Fears of Chinese government surveillance have prompted the UK government to remove TikTok from ministers' and civil servants' phones.
The BBC has reported that Cabinet Office Minister Oliver Dowden will make a statement to MPs today (March 16). If the action goes ahead, the UK will be following the example set by the US and the EU, both of which have banned the app from governmental use. The UK Parliament closed its TikTok account last August while Downing Street page has not posted since September
That said, a number of government departments do still operate TikTok accounts - using them as a channel through which to share news with the public.
TikTok has repeatedly denied any surveillance activity and says this is based on "misplaced fears and seemingly driven by wider geopolitics", adding it would be "disappointed by such a move" in the UK.
Despite this move by the government ministers are not advising the public to take similar action. Science and Technology Secretary Michelle Donelan, said: "It is absolutely a personal choice. But because we have the strongest data protection laws in the world, we are confident that the public can continue to use it."

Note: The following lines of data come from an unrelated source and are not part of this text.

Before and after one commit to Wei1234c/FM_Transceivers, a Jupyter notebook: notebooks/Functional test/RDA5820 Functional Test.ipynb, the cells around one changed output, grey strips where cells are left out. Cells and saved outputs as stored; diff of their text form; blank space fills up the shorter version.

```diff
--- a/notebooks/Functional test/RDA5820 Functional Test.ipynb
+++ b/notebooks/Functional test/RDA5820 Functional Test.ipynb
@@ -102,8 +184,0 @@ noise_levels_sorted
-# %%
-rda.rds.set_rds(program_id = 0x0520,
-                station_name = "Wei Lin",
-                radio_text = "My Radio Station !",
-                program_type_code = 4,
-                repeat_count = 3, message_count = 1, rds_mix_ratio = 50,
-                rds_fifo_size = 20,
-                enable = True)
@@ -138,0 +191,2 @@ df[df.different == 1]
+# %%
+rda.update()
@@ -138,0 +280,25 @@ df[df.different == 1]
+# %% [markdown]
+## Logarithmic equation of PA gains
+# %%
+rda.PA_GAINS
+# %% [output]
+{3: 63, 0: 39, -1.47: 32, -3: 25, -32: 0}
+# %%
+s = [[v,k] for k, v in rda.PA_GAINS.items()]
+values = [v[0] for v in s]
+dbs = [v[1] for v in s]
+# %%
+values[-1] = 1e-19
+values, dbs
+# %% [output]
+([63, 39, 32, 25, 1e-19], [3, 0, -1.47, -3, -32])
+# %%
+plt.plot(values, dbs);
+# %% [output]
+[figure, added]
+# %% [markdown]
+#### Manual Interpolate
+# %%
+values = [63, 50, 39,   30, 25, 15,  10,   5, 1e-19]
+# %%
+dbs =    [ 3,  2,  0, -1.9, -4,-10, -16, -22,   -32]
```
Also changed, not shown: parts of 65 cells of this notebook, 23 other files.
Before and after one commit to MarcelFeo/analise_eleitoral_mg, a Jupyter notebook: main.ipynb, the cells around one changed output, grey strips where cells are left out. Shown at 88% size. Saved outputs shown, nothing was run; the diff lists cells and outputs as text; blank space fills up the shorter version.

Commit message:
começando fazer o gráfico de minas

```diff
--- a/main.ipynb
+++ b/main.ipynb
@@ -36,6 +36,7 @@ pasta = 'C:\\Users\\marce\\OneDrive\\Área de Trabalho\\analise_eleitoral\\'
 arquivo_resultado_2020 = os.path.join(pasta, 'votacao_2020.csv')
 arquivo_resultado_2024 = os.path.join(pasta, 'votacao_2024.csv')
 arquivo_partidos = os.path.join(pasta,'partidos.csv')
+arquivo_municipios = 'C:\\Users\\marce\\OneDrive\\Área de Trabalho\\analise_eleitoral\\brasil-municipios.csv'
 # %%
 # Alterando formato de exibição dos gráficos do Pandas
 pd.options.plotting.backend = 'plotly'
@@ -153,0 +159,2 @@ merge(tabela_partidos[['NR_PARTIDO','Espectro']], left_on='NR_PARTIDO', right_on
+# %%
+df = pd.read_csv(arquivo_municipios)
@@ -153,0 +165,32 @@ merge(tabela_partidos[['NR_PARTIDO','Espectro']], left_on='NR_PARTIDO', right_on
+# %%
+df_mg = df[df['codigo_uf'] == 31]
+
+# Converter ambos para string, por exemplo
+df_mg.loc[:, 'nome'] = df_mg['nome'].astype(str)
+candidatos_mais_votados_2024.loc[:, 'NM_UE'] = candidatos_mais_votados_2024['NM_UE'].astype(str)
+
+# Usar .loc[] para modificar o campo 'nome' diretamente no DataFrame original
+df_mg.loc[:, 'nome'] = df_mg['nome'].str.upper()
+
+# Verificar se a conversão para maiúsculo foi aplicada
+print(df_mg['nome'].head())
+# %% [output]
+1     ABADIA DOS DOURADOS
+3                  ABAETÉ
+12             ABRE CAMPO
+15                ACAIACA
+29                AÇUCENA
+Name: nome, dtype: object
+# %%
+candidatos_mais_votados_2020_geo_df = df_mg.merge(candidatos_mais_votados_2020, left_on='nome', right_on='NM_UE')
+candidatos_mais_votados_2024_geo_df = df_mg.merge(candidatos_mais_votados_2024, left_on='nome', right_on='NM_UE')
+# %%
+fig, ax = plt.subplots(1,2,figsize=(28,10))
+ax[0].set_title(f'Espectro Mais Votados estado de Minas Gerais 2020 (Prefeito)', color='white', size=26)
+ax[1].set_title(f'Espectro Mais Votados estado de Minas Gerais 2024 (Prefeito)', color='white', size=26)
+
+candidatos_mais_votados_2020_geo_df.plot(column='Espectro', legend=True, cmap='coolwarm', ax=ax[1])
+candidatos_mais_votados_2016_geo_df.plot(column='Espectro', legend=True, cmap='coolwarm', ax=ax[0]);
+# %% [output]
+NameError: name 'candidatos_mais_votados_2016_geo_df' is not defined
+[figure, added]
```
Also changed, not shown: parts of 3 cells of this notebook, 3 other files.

TikTok has enjoyed sensational growth in the last five years. It is now the world's most downloaded app. It has generated more than 3.5 billion lifetime downloads and has passed $6 billion in all-time consumer spending.